Some additional tips:

  • Wait until your baby is ready. Observe your baby, when they are ready for solids they will act interested in food. All babies are different and will be ready at different times. Introducing solids at six months is a good rule of thumb, but some babies are ready a bit earlier and some a bit later. Trust your baby’s signals.
  • Introduce a new food every few days , not sooner, and observe your baby for adverse effects. Since their digestive systems are immature, they can even react to healthy food.
  • Offer the same food many times. Solid foods are a very new experience for babies and the new flavors are exotic. It often takes our daughter 2-3 times before she enjoys a new food, but I have read that it can easily take 10-15 tries.
  • Never force food. If a baby doesn’t seem ready for solids or a new food they will turn their head away or refuse to open their mouth. Do not pressure them to try it, just nonchalantly remove the food.
  • Don’t praise for eating. We never tell our daughter she did a good job. We don’t want her to learn to associate eating with receiving praise, we want her to eat because she is hungry.
  • Encourage mindful eating by creating an environment with minimal distractions and make eating a relaxing, intimate and stress-free experience!
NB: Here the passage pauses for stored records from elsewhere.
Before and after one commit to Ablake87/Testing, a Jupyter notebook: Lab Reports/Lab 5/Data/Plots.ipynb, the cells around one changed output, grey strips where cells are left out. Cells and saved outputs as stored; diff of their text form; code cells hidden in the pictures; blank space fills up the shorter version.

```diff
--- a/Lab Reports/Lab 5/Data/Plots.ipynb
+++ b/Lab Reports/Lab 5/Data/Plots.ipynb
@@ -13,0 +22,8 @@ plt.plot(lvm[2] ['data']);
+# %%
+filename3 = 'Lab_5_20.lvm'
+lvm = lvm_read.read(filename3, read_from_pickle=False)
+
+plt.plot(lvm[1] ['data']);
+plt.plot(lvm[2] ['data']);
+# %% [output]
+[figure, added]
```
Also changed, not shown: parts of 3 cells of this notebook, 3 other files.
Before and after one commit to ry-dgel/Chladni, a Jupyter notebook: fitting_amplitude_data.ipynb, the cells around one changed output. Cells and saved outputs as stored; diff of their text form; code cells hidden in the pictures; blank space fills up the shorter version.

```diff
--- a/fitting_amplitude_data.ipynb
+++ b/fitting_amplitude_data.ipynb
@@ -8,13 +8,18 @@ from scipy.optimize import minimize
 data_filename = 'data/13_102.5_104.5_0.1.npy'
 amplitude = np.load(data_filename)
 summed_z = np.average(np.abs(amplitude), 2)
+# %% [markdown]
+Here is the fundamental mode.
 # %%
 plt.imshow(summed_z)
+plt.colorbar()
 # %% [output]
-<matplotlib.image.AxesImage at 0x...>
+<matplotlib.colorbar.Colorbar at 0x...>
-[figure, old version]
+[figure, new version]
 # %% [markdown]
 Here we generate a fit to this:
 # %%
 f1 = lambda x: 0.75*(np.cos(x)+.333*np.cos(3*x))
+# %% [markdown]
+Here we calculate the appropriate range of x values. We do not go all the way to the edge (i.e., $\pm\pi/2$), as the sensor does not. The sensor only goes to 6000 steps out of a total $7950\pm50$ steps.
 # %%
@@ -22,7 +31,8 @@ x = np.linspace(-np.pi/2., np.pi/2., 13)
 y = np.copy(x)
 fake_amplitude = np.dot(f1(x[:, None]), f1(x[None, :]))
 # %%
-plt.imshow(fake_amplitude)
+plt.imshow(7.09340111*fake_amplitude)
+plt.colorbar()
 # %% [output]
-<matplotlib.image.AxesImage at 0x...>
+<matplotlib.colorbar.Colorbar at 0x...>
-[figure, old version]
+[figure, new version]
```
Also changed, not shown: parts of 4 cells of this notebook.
For further reading:

arsy_RR_102Arsy Vartanian is the author and chef of the paleo recipe & lifestyle blog, Rubies & Radishes and the cookbook, The Paleo Slow Cooker. In an effort to achieve optimal health and wellness, she discovered Crossfit & the paleo diet in 2008. Arsy started feeling better than ever and was eventually able to recover from health issues that she had struggled with for almost a decade. Equipped with this energy and knowledge, Rubies & Radishes was born.

When Arsy is not busy at her day job or being a mom to her new baby, you can find her in her kitchen developing healthy recipes for her family and her blog readers. Connect with Arsy on FacebookTwitter & Instagram.

About Matthew

Matthew McCarry has written 226 post in this blog.

Matt is the husband of Stacy and somehow manages to contribute to this blog in between taking care of three children, producing the Paleo View Podcast and cooking most of the food featured here.

  • Sarah Zullo

    Thank you for a great post! I wish I had seen this when my kids were small. They were small babies and I was pressured to feed them baby food early. And of course it was all the wrong stuff! I also got a kick out of the Swift ads. My grandfather was a butcher for Swift & Co.

  • AssassinTori

    I am a proponent of many of these suggestions. However, as a biologist and food science master’s student, I need to point out that all humans produce all the cholesterol they need (dietary cholesterol has little impact on overall health, except for a few individuals who do not adequately produce HDL in response to increased levels of cholesterol, therefore leading to heart disease). Also, serving raw liver to infants is dangerous, and freezing does not kill pathogens, it only causes them to become dormant until they are again exposed to an environment of sufficient temperature for reproduction. Other than that, it is important to expose babies to a variety of foods as long as care is taken to restrict allergenic foods to older children.